**WHAT TO DO**. Wherever the string "ipynb" occurs in a line of these records, report that line.

[Data excerpts]
==*==
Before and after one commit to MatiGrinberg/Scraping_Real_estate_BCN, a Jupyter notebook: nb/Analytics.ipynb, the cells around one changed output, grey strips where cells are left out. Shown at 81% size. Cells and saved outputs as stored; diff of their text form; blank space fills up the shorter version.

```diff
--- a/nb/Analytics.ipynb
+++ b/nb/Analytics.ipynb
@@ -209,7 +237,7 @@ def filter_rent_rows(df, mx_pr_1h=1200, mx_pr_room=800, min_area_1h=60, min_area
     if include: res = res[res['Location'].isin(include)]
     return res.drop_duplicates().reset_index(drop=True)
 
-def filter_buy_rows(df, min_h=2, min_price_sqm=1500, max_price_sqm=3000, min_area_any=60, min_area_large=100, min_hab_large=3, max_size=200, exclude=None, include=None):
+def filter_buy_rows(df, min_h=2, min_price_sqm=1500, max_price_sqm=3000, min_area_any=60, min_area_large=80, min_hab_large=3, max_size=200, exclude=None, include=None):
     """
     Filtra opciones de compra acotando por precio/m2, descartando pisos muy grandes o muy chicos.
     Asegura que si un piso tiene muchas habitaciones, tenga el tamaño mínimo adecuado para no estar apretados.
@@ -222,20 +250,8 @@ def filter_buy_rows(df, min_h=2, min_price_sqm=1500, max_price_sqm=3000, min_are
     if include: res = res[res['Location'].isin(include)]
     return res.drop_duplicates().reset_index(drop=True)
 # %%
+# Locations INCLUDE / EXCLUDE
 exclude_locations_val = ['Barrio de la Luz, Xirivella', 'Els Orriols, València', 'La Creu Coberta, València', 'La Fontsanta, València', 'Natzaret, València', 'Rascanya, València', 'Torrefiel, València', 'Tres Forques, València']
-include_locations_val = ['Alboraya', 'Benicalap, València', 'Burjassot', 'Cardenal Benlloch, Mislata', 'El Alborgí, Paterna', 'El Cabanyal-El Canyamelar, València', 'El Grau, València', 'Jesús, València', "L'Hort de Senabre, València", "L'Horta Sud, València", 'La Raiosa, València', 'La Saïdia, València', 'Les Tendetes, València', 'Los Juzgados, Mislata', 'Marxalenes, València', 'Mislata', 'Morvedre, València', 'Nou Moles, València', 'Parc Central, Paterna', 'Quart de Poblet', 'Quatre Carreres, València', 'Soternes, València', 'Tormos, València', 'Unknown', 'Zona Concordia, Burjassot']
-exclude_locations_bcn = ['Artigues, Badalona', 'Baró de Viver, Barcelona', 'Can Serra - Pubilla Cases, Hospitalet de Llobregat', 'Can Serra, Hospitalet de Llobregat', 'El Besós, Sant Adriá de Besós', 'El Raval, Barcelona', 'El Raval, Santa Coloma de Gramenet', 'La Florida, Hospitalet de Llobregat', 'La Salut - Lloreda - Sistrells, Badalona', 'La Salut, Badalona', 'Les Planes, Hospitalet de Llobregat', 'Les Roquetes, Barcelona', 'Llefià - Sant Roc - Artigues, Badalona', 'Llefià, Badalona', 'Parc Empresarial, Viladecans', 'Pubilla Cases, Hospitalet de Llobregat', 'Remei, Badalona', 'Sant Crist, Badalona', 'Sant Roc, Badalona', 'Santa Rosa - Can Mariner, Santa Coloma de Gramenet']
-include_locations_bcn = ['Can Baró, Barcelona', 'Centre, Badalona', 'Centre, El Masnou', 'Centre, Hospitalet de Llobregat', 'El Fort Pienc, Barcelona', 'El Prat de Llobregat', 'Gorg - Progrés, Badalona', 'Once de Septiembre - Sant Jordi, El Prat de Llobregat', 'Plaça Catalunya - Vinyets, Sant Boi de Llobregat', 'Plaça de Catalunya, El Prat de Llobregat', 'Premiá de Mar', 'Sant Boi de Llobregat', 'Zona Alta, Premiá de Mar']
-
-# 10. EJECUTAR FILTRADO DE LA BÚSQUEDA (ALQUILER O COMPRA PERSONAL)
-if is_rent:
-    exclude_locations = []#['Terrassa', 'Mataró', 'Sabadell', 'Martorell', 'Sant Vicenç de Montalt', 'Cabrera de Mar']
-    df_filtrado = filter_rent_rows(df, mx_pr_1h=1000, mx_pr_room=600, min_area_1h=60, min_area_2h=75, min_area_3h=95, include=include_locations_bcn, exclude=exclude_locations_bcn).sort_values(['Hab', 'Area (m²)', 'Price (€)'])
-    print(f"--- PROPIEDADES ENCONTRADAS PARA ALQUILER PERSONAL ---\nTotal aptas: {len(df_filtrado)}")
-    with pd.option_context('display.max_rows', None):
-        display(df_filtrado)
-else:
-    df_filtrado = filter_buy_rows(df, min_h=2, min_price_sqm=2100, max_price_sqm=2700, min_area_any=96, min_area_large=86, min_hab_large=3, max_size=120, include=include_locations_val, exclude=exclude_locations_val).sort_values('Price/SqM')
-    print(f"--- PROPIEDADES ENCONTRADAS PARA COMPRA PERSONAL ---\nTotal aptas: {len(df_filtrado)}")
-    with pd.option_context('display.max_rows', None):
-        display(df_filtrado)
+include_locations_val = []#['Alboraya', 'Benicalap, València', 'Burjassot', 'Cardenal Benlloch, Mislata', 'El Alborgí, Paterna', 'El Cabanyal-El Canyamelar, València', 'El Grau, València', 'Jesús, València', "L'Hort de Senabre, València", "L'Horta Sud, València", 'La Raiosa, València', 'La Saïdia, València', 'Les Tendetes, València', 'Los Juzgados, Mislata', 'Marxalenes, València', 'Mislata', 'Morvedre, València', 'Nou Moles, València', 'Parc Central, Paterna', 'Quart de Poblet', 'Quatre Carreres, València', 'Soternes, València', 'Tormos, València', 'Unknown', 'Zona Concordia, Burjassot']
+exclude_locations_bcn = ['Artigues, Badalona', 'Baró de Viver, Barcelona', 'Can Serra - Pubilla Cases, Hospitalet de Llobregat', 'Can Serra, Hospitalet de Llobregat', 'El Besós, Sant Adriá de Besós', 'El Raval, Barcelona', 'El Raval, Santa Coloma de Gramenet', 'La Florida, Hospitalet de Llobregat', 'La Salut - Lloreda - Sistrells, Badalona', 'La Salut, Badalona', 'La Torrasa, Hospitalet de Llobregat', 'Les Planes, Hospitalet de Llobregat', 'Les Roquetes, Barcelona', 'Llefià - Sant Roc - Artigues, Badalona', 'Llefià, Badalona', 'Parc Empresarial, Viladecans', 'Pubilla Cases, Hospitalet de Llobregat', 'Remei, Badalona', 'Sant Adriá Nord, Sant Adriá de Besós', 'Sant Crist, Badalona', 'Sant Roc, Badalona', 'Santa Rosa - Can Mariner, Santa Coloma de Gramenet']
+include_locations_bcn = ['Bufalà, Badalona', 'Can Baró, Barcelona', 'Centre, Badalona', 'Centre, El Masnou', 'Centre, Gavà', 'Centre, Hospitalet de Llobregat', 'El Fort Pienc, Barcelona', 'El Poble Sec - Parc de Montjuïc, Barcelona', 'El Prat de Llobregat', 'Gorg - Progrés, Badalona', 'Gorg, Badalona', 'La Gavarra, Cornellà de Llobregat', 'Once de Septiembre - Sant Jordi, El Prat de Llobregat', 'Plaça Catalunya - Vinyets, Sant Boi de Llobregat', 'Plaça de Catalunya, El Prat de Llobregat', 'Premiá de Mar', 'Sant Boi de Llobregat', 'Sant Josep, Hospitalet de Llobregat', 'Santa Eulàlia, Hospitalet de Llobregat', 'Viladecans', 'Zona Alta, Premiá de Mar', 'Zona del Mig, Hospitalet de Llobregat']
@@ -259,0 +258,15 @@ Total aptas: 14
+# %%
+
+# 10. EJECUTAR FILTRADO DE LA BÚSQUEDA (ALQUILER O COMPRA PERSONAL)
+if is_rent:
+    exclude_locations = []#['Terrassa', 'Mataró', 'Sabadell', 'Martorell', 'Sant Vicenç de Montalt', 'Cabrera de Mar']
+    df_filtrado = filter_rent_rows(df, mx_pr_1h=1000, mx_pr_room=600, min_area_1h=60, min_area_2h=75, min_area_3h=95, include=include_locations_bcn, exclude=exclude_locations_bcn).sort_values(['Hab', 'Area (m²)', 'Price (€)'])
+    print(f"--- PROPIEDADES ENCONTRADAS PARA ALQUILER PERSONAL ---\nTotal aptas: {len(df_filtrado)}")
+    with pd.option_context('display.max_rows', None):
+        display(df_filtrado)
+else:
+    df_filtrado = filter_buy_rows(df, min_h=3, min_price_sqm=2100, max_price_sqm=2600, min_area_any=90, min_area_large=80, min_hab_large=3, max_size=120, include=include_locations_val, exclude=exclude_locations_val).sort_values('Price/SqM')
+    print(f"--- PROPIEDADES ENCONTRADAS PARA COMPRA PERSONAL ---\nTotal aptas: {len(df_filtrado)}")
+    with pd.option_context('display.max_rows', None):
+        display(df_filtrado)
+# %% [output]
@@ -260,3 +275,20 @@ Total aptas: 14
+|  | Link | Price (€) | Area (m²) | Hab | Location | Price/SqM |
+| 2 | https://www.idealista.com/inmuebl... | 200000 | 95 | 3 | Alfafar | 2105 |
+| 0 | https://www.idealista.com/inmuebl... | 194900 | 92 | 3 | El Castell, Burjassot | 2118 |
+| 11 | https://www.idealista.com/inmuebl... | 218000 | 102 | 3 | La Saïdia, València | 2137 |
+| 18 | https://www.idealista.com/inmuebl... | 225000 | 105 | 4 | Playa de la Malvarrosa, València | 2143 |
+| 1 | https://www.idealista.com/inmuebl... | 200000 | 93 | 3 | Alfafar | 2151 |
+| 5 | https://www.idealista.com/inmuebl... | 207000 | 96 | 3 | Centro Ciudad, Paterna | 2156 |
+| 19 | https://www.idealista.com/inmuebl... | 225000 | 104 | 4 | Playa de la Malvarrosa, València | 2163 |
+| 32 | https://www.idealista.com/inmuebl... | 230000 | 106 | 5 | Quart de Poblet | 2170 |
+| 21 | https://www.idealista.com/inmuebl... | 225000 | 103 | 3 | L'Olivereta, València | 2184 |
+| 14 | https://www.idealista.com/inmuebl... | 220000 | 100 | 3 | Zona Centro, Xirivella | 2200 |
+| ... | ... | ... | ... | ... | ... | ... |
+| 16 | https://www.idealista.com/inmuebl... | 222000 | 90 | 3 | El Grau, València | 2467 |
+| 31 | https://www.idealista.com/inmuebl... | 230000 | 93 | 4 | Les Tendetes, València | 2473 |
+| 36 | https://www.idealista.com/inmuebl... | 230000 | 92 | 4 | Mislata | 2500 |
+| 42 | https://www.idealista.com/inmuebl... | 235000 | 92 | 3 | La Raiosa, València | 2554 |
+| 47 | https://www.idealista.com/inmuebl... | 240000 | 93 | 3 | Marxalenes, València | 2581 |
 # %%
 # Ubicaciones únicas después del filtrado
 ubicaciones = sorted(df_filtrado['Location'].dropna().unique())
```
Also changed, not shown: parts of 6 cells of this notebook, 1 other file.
==*==
**OUTPUT FOR THIS TASK**.
Before and after one commit to MatiGrinberg/Scraping_Real_estate_BCN, a Jupyter notebook: nb/Analytics.ipynb, the cells around one changed output, grey strips where cells are left out. Shown at 81% size. Cells and saved outputs as stored; diff of their text form; blank space fills up the shorter version.
--- a/nb/Analytics.ipynb
+++ b/nb/Analytics.ipynb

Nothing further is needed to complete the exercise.